→ **TASK TO CARRY OUT**:
How many of the lines below hold "homepage"? Only the number, please.
**** RECORDS TO PROCESS ****
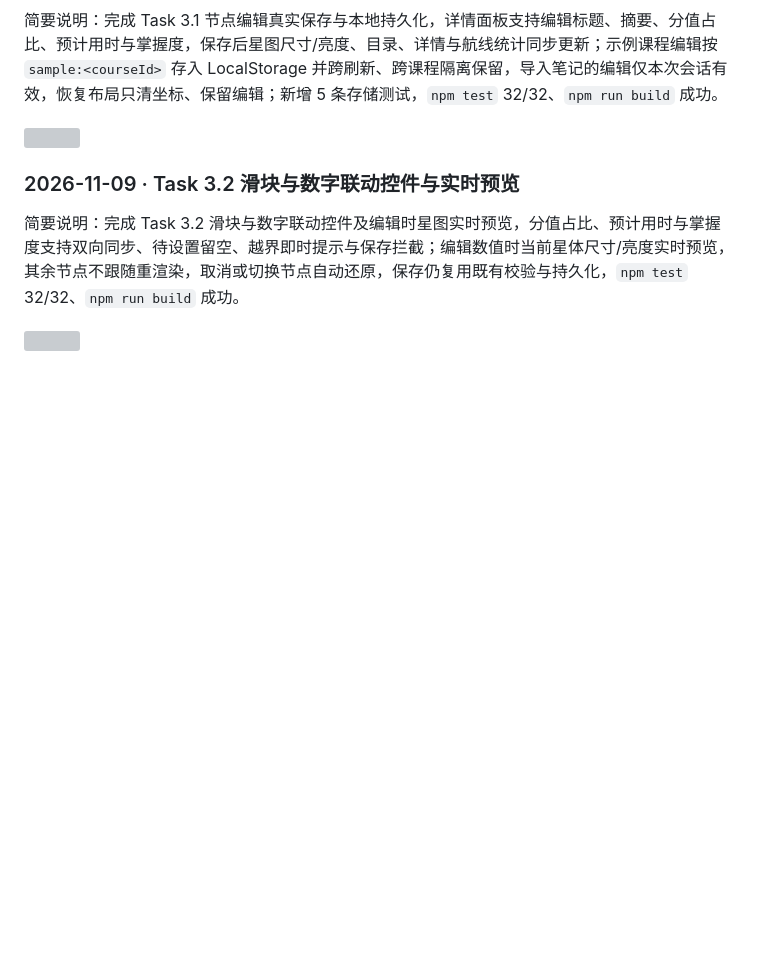
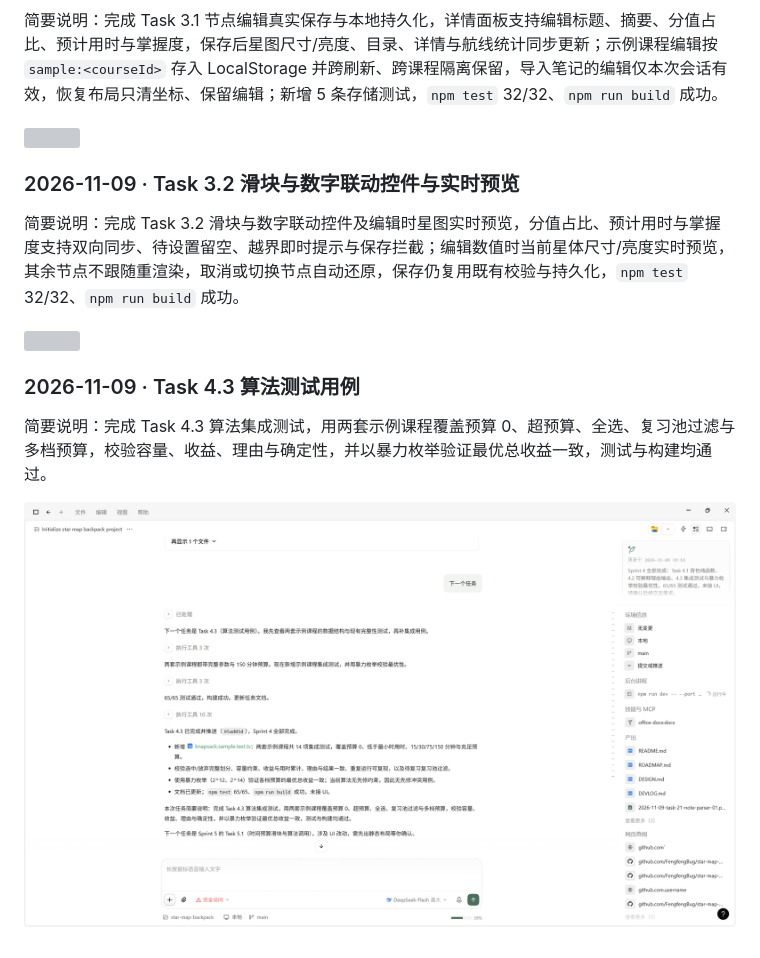
Before and after one commit to FengfengBug/star-map-backpack, a Markdown page: docs/DEVLOG.md, the part around the change. Drawn GitHub-style; pictures changed too: docs/screenshots/2026-11-09-task-43-algorithm-tests-01.png (added); blank space fills up the shorter version; grey boxes are pictures that could not be loaded.

Commit message:
docs: 补录 Task 4.3 DEVLOG 截图

```diff
--- a/docs/DEVLOG.md
+++ b/docs/DEVLOG.md
@@ -67,3 +67,9 @@
 简要说明：完成 Task 3.2 滑块与数字联动控件及编辑时星图实时预览，分值占比、预计用时与掌握度支持双向同步、待设置留空、越界即时提示与保存拦截；编辑数值时当前星体尺寸/亮度实时预览，其余节点不跟随重渲染，取消或切换节点自动还原，保存仍复用既有校验与持久化，`npm test` 32/32、`npm run build` 成功。
 
 ![](screenshots/2026-11-09-task-32-slider-controls-01.png)
+
+### 2026-11-09 · Task 4.3 算法测试用例
+
+简要说明：完成 Task 4.3 算法集成测试，用两套示例课程覆盖预算 0、超预算、全选、复习池过滤与多档预算，校验容量、收益、理由与确定性，并以暴力枚举验证最优总收益一致，测试与构建均通过。
+
+![](screenshots/2026-11-09-task-43-algorithm-tests-01.png)
```
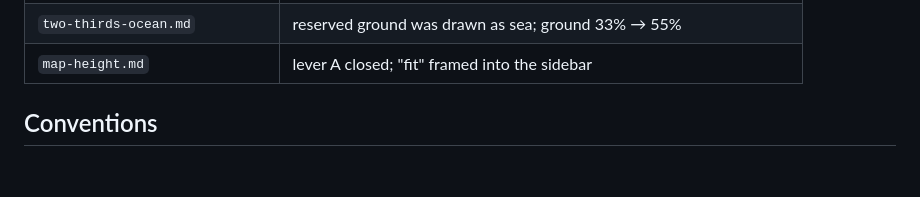
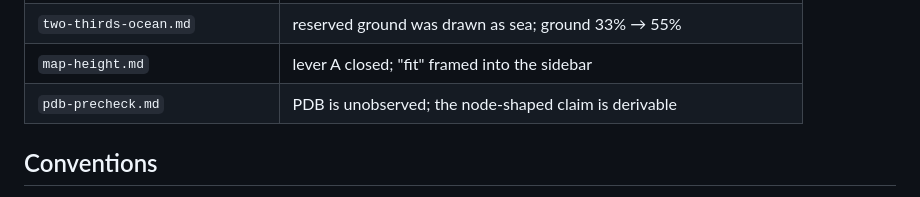
Before and after one commit to Kubernation/kubernation, a Markdown page: docs/reports/README.md, the part around the change. Drawn GitHub-style; blank space fills up the shorter version.

```diff
--- a/docs/reports/README.md
+++ b/docs/reports/README.md
@@ -55,6 +55,7 @@ Read this before assuming a question is unanswered.
 | `plurality-residual.md` | §7 answered by enumeration — one residual left |
 | `two-thirds-ocean.md` | reserved ground was drawn as sea; ground 33% → 55% |
 | `map-height.md` | lever A closed; "fit" framed into the sidebar |
+| `pdb-precheck.md` | PDB is unobserved; the node-shaped claim is derivable |
 
 ## Conventions
 
```
Also changed, not shown: docs/kubernation-pdb-precheck.md (added, +157 -0 lines), docs/reports/pdb-precheck.md (added, +207 -0 lines).
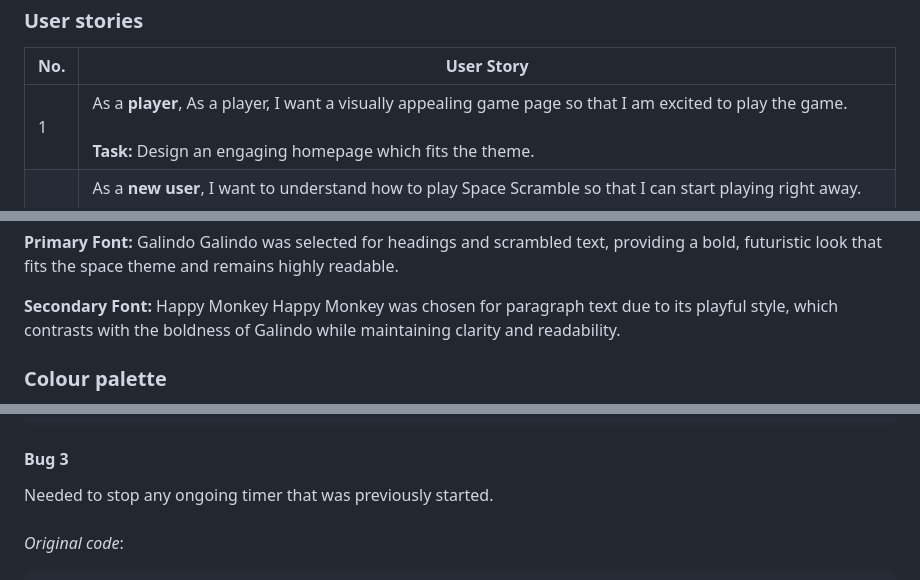
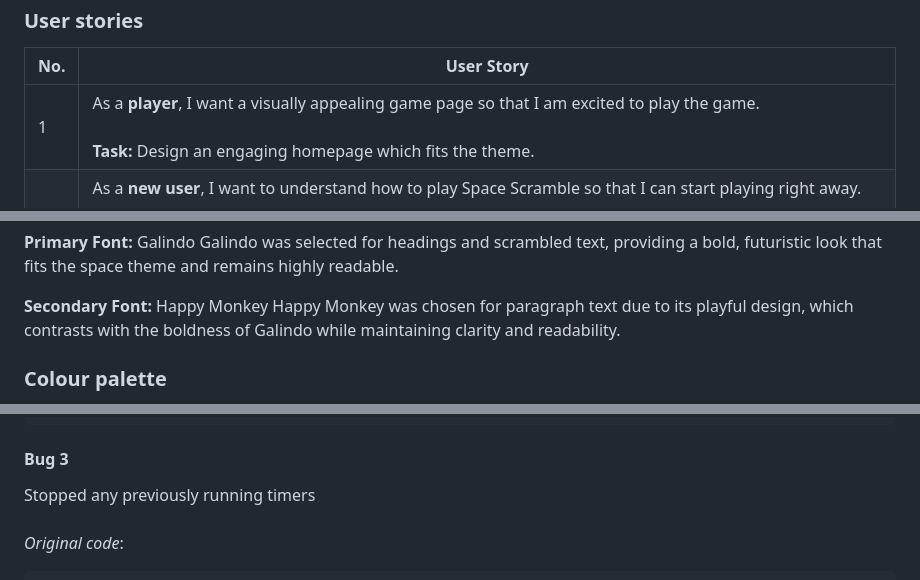
Before and after one commit to naomihunt25/space-scramble, a Markdown page: README.md, 3 parts joined by grey strips. Rendered like a GitHub page.

Commit message:
docs: Fixed typos

````diff
--- a/README.md
+++ b/README.md
@@ -45,7 +45,7 @@
  ### User stories
  |No.|User Story|
  | ------------- | ------------- |
- |1|As a **player**, As a player, I want a visually appealing game page so that I am excited to play the game. <br><br>**Task:** Design an engaging homepage which fits the theme.|
+ |1|As a **player**, I want a visually appealing game page so that I am excited to play the game. <br><br>**Task:** Design an engaging homepage which fits the theme.|
  |2|As a **new user**, I want to understand how to play Space Scramble so that I can start playing right away. <br><br>**Task:** Create a simple, easy-to-follow steps explaining the game mechanics, and make them accessible any point of the game.|
  |3|As a **mobile user**, I want the game to be fully responsive so that I can play on any device. <br><br>**Task:** Ensure the game is optimised for mobile, tablet, and desktop users.|
  |4|As a **player**, I want sound effects so that the game feels more immersive. <br><br>**Task:** Add audio for a richer experience.|
@@ -62,7 +62,7 @@
  Galindo was selected for headings and scrambled text, providing a bold, futuristic look that fits the space theme and remains highly readable.
 
  **Secondary Font:** Happy Monkey
- Happy Monkey was chosen for paragraph text due to its playful style, which contrasts with the boldness of Galindo while maintaining clarity and readability.
+ Happy Monkey was chosen for paragraph text due to its playful design, which contrasts with the boldness of Galindo while maintaining clarity and readability.
 
  ### Colour palette
  The dark blues and purples, including #3f0676 and #000560, enhance the galactic feel, while light-coloured fonts provide high contrast for improved readability. This colour scheme complements the immersive space atmosphere.
@@ -202,7 +202,7 @@ let wordArray = randomObj.word.split("");
          hintText.innerText = randomObj.hint;
 ```
 #### Bug 3
-Needed to stop any ongoing timer that was previously started.<br><br>
+Stopped any previously running timers<br><br>
 *Original code*:<br>
 ```js
 timeLeft = 20;
````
****
→ **SOLUTION BELOW**:
2